[Change detection outputs]
== Segment start ==

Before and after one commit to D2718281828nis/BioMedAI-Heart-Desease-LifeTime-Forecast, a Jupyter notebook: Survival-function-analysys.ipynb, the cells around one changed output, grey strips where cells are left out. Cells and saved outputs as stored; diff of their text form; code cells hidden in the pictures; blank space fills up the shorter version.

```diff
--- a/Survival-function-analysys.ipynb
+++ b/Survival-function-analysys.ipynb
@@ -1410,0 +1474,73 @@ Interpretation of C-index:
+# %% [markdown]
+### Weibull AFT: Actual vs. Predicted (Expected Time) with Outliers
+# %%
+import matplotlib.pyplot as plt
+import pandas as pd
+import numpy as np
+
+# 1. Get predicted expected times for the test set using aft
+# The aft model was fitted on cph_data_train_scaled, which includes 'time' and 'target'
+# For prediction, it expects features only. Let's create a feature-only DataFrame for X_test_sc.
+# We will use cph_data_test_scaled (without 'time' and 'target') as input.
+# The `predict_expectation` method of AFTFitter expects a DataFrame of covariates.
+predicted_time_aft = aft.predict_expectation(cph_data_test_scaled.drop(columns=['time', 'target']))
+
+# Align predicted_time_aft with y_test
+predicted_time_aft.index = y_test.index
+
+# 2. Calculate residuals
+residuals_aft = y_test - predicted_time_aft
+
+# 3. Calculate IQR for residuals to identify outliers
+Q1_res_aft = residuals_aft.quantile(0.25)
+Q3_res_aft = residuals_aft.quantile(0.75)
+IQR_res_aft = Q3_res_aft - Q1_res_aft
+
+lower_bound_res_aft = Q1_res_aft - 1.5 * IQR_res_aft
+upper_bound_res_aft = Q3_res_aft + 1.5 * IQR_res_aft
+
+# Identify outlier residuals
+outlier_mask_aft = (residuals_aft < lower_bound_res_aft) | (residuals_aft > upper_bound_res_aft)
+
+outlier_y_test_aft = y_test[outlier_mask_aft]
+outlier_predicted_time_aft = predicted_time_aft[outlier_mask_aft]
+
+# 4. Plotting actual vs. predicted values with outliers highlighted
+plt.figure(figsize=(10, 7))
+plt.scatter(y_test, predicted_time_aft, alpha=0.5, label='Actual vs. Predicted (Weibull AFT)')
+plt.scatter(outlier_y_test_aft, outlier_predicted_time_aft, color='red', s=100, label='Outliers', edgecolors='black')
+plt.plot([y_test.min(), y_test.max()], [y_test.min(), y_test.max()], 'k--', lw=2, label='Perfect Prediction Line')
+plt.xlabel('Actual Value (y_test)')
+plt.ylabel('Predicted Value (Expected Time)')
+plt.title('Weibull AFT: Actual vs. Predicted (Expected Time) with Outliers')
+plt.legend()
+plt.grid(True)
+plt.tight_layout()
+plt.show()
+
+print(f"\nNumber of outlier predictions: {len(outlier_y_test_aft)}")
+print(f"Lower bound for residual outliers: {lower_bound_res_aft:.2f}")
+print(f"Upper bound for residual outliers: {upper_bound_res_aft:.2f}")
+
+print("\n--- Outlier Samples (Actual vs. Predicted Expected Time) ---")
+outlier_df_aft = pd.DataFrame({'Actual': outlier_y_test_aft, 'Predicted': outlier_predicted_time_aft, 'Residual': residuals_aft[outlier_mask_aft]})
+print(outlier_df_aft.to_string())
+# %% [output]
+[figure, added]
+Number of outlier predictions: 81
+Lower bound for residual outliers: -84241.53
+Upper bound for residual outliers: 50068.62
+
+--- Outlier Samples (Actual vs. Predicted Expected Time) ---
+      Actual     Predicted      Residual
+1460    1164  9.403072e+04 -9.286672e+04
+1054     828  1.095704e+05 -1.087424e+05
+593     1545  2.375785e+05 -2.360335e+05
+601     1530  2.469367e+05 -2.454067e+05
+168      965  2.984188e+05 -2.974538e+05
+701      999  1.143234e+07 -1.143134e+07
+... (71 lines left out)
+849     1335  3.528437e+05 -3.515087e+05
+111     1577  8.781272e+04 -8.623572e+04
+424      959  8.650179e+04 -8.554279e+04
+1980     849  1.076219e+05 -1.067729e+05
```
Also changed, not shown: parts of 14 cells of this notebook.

== Segment end ==

Please restate the preceding entries word for word.

**RESPONSE FOR THIS EXERCISE**
Before and after one commit to D2718281828nis/BioMedAI-Heart-Desease-LifeTime-Forecast, a Jupyter notebook: Survival-function-analysys.ipynb, the cells around one changed output, grey strips where cells are left out. Cells and saved outputs as stored; diff of their text form; code cells hidden in the pictures; blank space fills up the shorter version.

```diff
--- a/Survival-function-analysys.ipynb
+++ b/Survival-function-analysys.ipynb
@@ -1410,0 +1474,73 @@ Interpretation of C-index:
+# %% [markdown]
+### Weibull AFT: Actual vs. Predicted (Expected Time) with Outliers
+# %%
+import matplotlib.pyplot as plt
+import pandas as pd
+import numpy as np
+
+# 1. Get predicted expected times for the test set using aft
+# The aft model was fitted on cph_data_train_scaled, which includes 'time' and 'target'
+# For prediction, it expects features only. Let's create a feature-only DataFrame for X_test_sc.
+# We will use cph_data_test_scaled (without 'time' and 'target') as input.
+# The `predict_expectation` method of AFTFitter expects a DataFrame of covariates.
+predicted_time_aft = aft.predict_expectation(cph_data_test_scaled.drop(columns=['time', 'target']))
+
+# Align predicted_time_aft with y_test
+predicted_time_aft.index = y_test.index
+
+# 2. Calculate residuals
+residuals_aft = y_test - predicted_time_aft
+
+# 3. Calculate IQR for residuals to identify outliers
+Q1_res_aft = residuals_aft.quantile(0.25)
+Q3_res_aft = residuals_aft.quantile(0.75)
+IQR_res_aft = Q3_res_aft - Q1_res_aft
+
+lower_bound_res_aft = Q1_res_aft - 1.5 * IQR_res_aft
+upper_bound_res_aft = Q3_res_aft + 1.5 * IQR_res_aft
+
+# Identify outlier residuals
+outlier_mask_aft = (residuals_aft < lower_bound_res_aft) | (residuals_aft > upper_bound_res_aft)
+
+outlier_y_test_aft = y_test[outlier_mask_aft]
+outlier_predicted_time_aft = predicted_time_aft[outlier_mask_aft]
+
+# 4. Plotting actual vs. predicted values with outliers highlighted
+plt.figure(figsize=(10, 7))
+plt.scatter(y_test, predicted_time_aft, alpha=0.5, label='Actual vs. Predicted (Weibull AFT)')
+plt.scatter(outlier_y_test_aft, outlier_predicted_time_aft, color='red', s=100, label='Outliers', edgecolors='black')
+plt.plot([y_test.min(), y_test.max()], [y_test.min(), y_test.max()], 'k--', lw=2, label='Perfect Prediction Line')
+plt.xlabel('Actual Value (y_test)')
+plt.ylabel('Predicted Value (Expected Time)')
+plt.title('Weibull AFT: Actual vs. Predicted (Expected Time) with Outliers')
+plt.legend()
+plt.grid(True)
+plt.tight_layout()
+plt.show()
+
+print(f"\nNumber of outlier predictions: {len(outlier_y_test_aft)}")
+print(f"Lower bound for residual outliers: {lower_bound_res_aft:.2f}")
+print(f"Upper bound for residual outliers: {upper_bound_res_aft:.2f}")
+
+print("\n--- Outlier Samples (Actual vs. Predicted Expected Time) ---")
+outlier_df_aft = pd.DataFrame({'Actual': outlier_y_test_aft, 'Predicted': outlier_predicted_time_aft, 'Residual': residuals_aft[outlier_mask_aft]})
+print(outlier_df_aft.to_string())
+# %% [output]
+[figure, added]
+Number of outlier predictions: 81
+Lower bound for residual outliers: -84241.53
+Upper bound for residual outliers: 50068.62
+
+--- Outlier Samples (Actual vs. Predicted Expected Time) ---
+      Actual     Predicted      Residual
+1460    1164  9.403072e+04 -9.286672e+04
+1054     828  1.095704e+05 -1.087424e+05
+593     1545  2.375785e+05 -2.360335e+05
+601     1530  2.469367e+05 -2.454067e+05
+168      965  2.984188e+05 -2.974538e+05
+701      999  1.143234e+07 -1.143134e+07
+... (71 lines left out)
+849     1335  3.528437e+05 -3.515087e+05
+111     1577  8.781272e+04 -8.623572e+04
+424      959  8.650179e+04 -8.554279e+04
+1980     849  1.076219e+05 -1.067729e+05
```
Also changed, not shown: parts of 14 cells of this notebook.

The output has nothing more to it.